I just finished reading “The Sweet By and By” from author (and producer of “The Color Purple”) Todd Johnson.
This book had been recommended by Scripps newspaper columnist, Sharon Randall.
The book centers around four women, residents and staff in a South Carolina rest home. Possibly not an immediately appealing topic. However, I trust Sharon Randall’s opinions and since I share my home with my 96-year-old mother, I thought it might be insightful, so I bought the book and read it this weekend.
The story was not quite what I expected and touched me on so many levels. The characters are so real, so funny, profound and sad. Even though I removed my reading glasses to wipe tear splatters from the lenses more than once, the over-all tone of the book is one of compassion and hope.
Todd Johnson obviously has a profound understanding and respect for the women in his book.
These women seemed almost to be composites of women from my own life. I could see my mother’s fierce pride and determination in the face of old age in Margaret. Rhonda could have been a high school classmate. As I read I wished my own life exhibited the compassion and patience of Lorraine’s.
One particular episode in the book made me think of all the women I’ve known in churches around the country and at AB Women’s gatherings.
In this excerpt I’m sharing here Margaret is in the hospital, dying. Lorraine’s daughter April is describing the scene:
I studied the circle of women, …young and old, family and neighbors, perhaps single, married, widowed. It is as though they arrived on a timetable, like a flock of migratory birds, their schedule neither agreed upon in advance nor communicated, as much as felt in the subtle first change of seasons. This is simply what they do. They come. They are called to stand watch, oddly, with no male presence. It is perhaps not that the men, with few exceptions, can’t take the pain. It’s the ambiguity that they can’t abide. And there is that to be sure, endless hours of waiting. Surely these stately creatures are the same everywhere, perched around every bed where someone lies helpless. They arrive one at a time, or in pairs, and they bring smiles and stories and concerned brows and open hearts, and most of all they bring time, they have all the time in the world, poured out like water, crystalline and pure.

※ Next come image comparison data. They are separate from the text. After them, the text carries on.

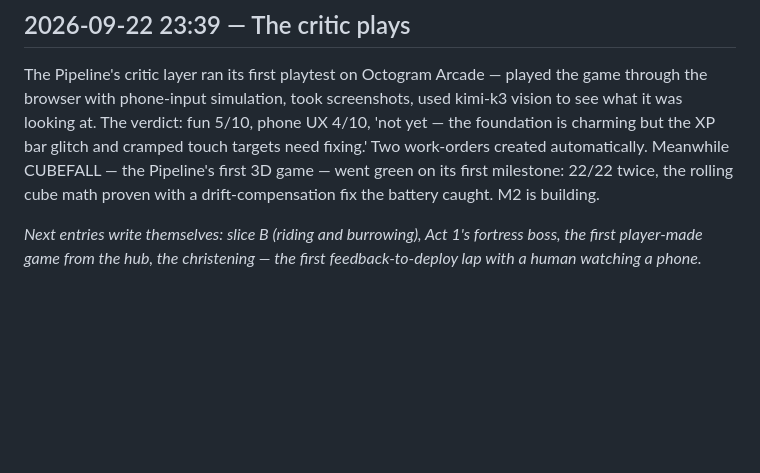
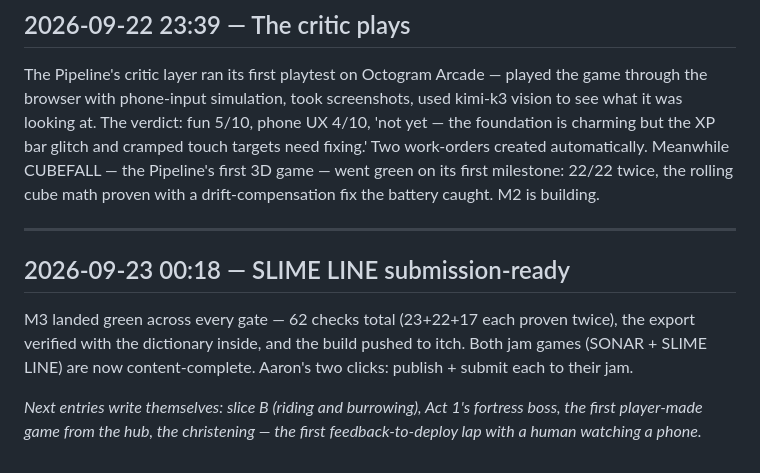
Before and after one commit to slothitude/game-making-pipeline, a Markdown page: journal/DIARY.md, the part around the change. GitHub-like rendering; blank space fills up the shorter version.

Commit message:
SLIME LINE M3 green + itch push
Co-Authored-By: Claude Code <noreply@anthropic.com>

```diff
--- a/journal/DIARY.md
+++ b/journal/DIARY.md
@@ -104,4 +104,10 @@ Each project now keeps its own diary (per-phase, gate-linked), its own LORE.md w
 
 The Pipeline's critic layer ran its first playtest on Octogram Arcade — played the game through the browser with phone-input simulation, took screenshots, used kimi-k3 vision to see what it was looking at. The verdict: fun 5/10, phone UX 4/10, 'not yet — the foundation is charming but the XP bar glitch and cramped touch targets need fixing.' Two work-orders created automatically. Meanwhile CUBEFALL — the Pipeline's first 3D game — went green on its first milestone: 22/22 twice, the rolling cube math proven with a drift-compensation fix the battery caught. M2 is building.
 
+---
+
+## 2026-09-23 00:18 — SLIME LINE submission-ready
+
+M3 landed green across every gate — 62 checks total (23+22+17 each proven twice), the export verified with the dictionary inside, and the build pushed to itch. Both jam games (SONAR + SLIME LINE) are now content-complete. Aaron's two clicks: publish + submit each to their jam.
+
 *Next entries write themselves: slice B (riding and burrowing), Act 1's fortress boss, the first player-made game from the hub, the christening — the first feedback-to-deploy lap with a human watching a phone.*
```
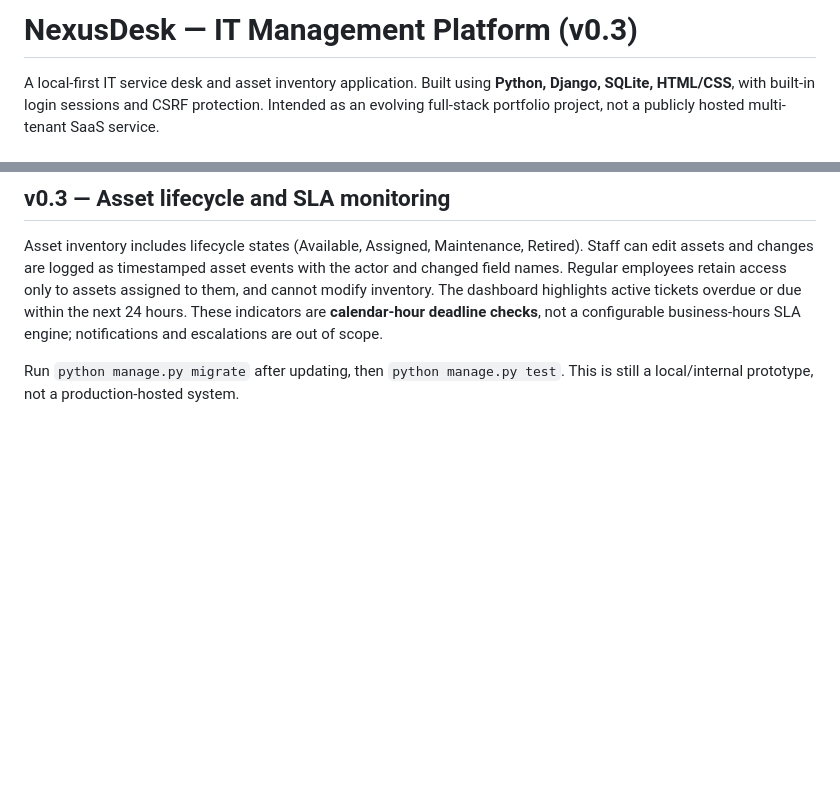
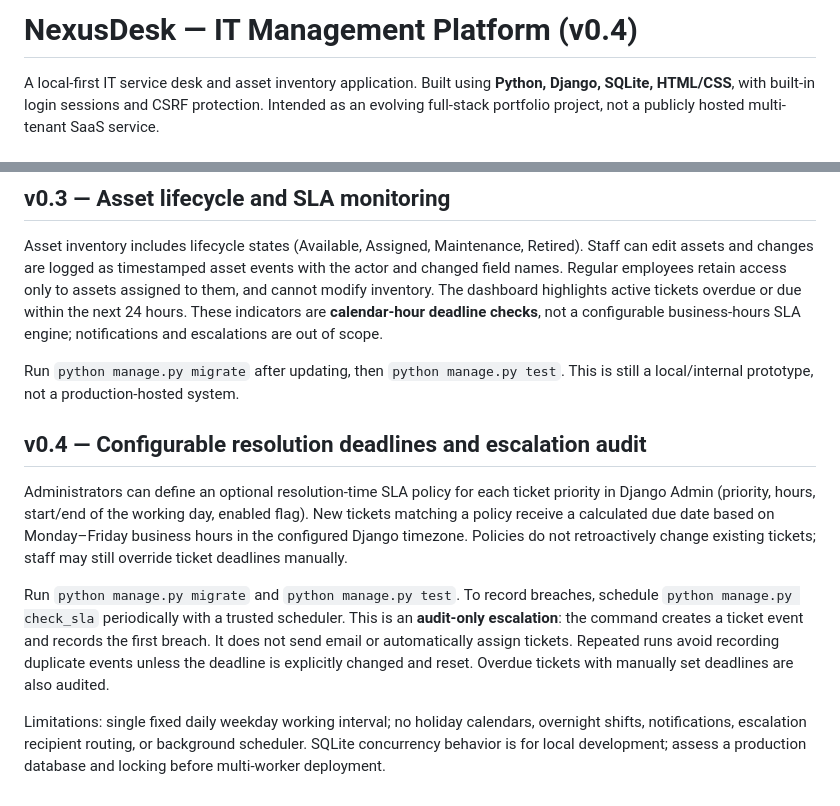
Before and after one commit to eddy235/NexusDesk, a Markdown page: README.md, 2 parts joined by grey strips. GitHub-like rendering; blank space fills up the shorter version.

Commit message:
Document SLA configuration, command scheduling and limitations

```diff
--- a/README.md
+++ b/README.md
@@ -1,4 +1,4 @@
-# NexusDesk — IT Management Platform (v0.3)
+# NexusDesk — IT Management Platform (v0.4)
 
 A local-first IT service desk and asset inventory application. Built using **Python, Django, SQLite, HTML/CSS**, with built-in login sessions and CSRF protection. Intended as an evolving full-stack portfolio project, not a publicly hosted multi-tenant SaaS service.
 
@@ -63,3 +63,12 @@ After pulling this release, run `python manage.py migrate` to create the comment
 Asset inventory includes lifecycle states (Available, Assigned, Maintenance, Retired). Staff can edit assets and changes are logged as timestamped asset events with the actor and changed field names. Regular employees retain access only to assets assigned to them, and cannot modify inventory. The dashboard highlights active tickets overdue or due within the next 24 hours. These indicators are **calendar-hour deadline checks**, not a configurable business-hours SLA engine; notifications and escalations are out of scope.
 
 Run `python manage.py migrate` after updating, then `python manage.py test`. This is still a local/internal prototype, not a production-hosted system.
+
+
+## v0.4 — Configurable resolution deadlines and escalation audit
+
+Administrators can define an optional resolution-time SLA policy for each ticket priority in Django Admin (priority, hours, start/end of the working day, enabled flag). New tickets matching a policy receive a calculated due date based on Monday–Friday business hours in the configured Django timezone. Policies do not retroactively change existing tickets; staff may still override ticket deadlines manually.
+
+Run `python manage.py migrate` and `python manage.py test`. To record breaches, schedule `python manage.py check_sla` periodically with a trusted scheduler. This is an **audit-only escalation**: the command creates a ticket event and records the first breach. It does not send email or automatically assign tickets. Repeated runs avoid recording duplicate events unless the deadline is explicitly changed and reset. Overdue tickets with manually set deadlines are also audited.
+
+Limitations: single fixed daily weekday working interval; no holiday calendars, overnight shifts, notifications, escalation recipient routing, or background scheduler. SQLite concurrency behavior is for local development; assess a production database and locking before multi-worker deployment.
```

They lower their shoulders, they place their purses on chairs and they assume their places, familiar by instinct, either sitting or standing, circling the sick with wings of prayer and patience, protectors and mediators, watchers, slow and graceful, with the singular purpose of a great blue heron wading in shallow water, saving all effort for when it is most needed, the split second at which it catches a swimming fish in its beak, finally lifting off in flight, with no regard to the weight it carries, rising, as hope must, lighter than human breath.
That passage brought to mind Linda Lesniewski’s book, “Connecting Women” where she talks of the way women are innately programmed by God to gather together to nurture and sustain one another.
Here in the western US, too many of us lack that sort of nurturing network of women friends. Either family mobility or work, life-style choices or other situations combine to isolate many women of all ages.
It is my hope and prayer that when my time comes to greet that beautiful shore I may have a circle of watching, caring women such as those in Todd Johnson’s book to see me safely on my way.